  22. Again, I don't think Per Se owes the public anything! It's just good business sense to show the public you care. Per Se is a destination place and some people made intricate plans based on their reservation. While the fire is no one's fault, these "customers" were inconvenienced. A copy of the book costs nothing (relatively) and is a token of appreciation - just is good business 101. Per Se's (not Keller's) image has suffered because of the "two weeks" that was quoted in several publications. Better to have not given a time frame then an incorrect one - especially one that was off by so much. On this board alone, there were posts hoping their "date" would occur. Then the disappointment when the cancellation call came. Once again - the restaurant and/or Keller owes the public nothing. But some small "something" goes a long way perception wise. And we all know perception is infinitely more important then reality. I don't think Per Se's image has suffered at all. I think its still the restaurant that everyone wants to go to. I think people are dissapointed that its not open right now, but that they are patiently waiting for it to reopen. I haven't heard anyone say that their opinion of the place has changed.
  23. I had it at a place in Chapel Hill, and it was excellent. I believe there is another thread on it here somewhere. Try a search.
  24. mjc

    Caesar Salad

    this is allegedly the original ceasar recipe in the La times here. (It will probably be gone by next week)
  25. mjc

    Grits. Grrrrrrrr!
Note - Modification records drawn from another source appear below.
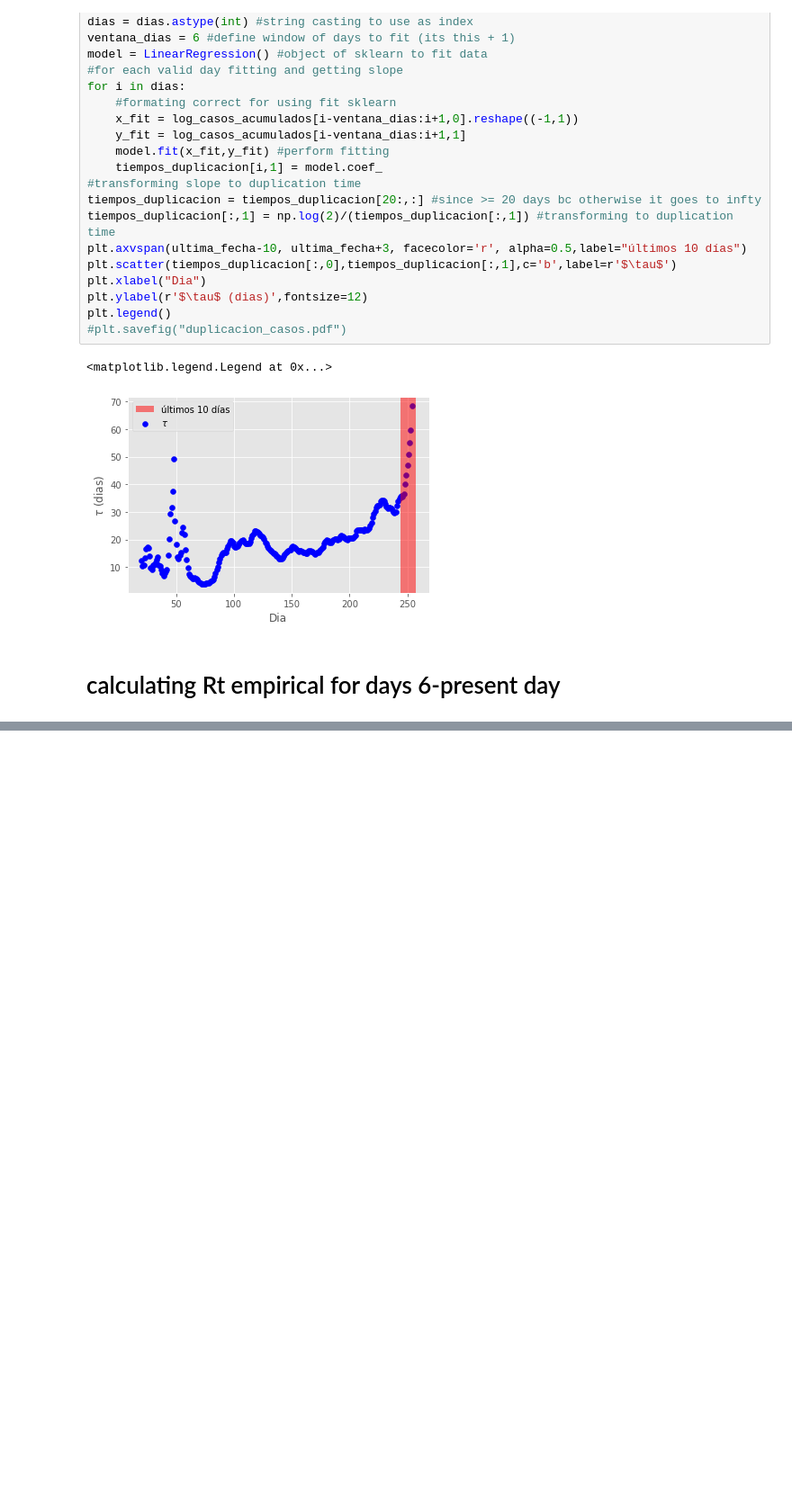
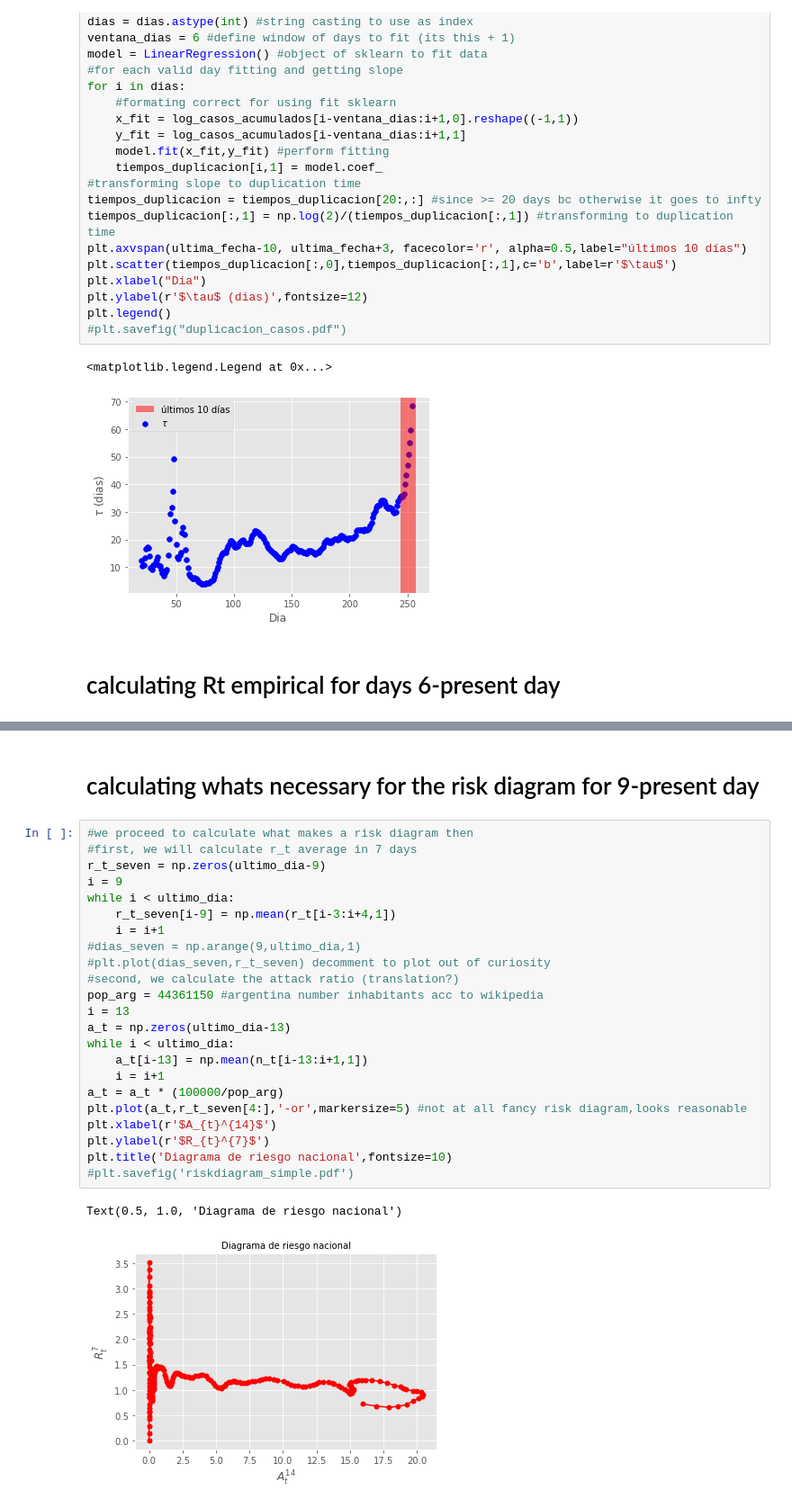
Before and after one commit to denisecammarota/tesis-ib, a Jupyter notebook: Practicando0/Practicando_0.ipynb, the cells around one changed output, grey strips where cells are left out. Shown at 90% size. Saved outputs shown, nothing was run; the diff lists cells and outputs as text; blank space fills up the shorter version.

```diff
--- a/Practicando0/Practicando_0.ipynb
+++ b/Practicando0/Practicando_0.ipynb
@@ -183,0 +190,28 @@ plt.legend()
+# %% [markdown]
+# calculating whats necessary for the risk diagram for 9-present day
+# %%
+#we proceed to calculate what makes a risk diagram then
+#first, we will calculate r_t average in 7 days
+r_t_seven = np.zeros(ultimo_dia-9)
+i = 9
+while i < ultimo_dia:
+    r_t_seven[i-9] = np.mean(r_t[i-3:i+4,1])
+    i = i+1
+#dias_seven = np.arange(9,ultimo_dia,1)
+#plt.plot(dias_seven,r_t_seven) decomment to plot out of curiosity
+#second, we calculate the attack ratio (translation?)
+pop_arg = 44361150 #argentina number inhabitants acc to wikipedia
+i = 13
+a_t = np.zeros(ultimo_dia-13)
+while i < ultimo_dia:
+    a_t[i-13] = np.mean(n_t[i-13:i+1,1])
+    i = i+1
+a_t = a_t * (100000/pop_arg)
+plt.plot(a_t,r_t_seven[4:],'-or',markersize=5) #not at all fancy risk diagram,looks reasonable
+plt.xlabel(r'$A_{t}^{14}$')
+plt.ylabel(r'$R_{t}^{7}$')
+plt.title('Diagrama de riesgo nacional',fontsize=10)
+#plt.savefig('riskdiagram_simple.pdf')
+# %% [output]
+Text(0.5, 1.0, 'Diagrama de riesgo nacional')
+[figure, added]
```
Also changed, not shown: parts of 5 cells of this notebook, 3 other files.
    In Boulud's Cafe Boulud book, he has a dish with Cod and Rosemary infused grits. I've made it and the grits definetly have a great flavor. Basically what he does is to add a sprig of rosemary to the milk and grits while they cook.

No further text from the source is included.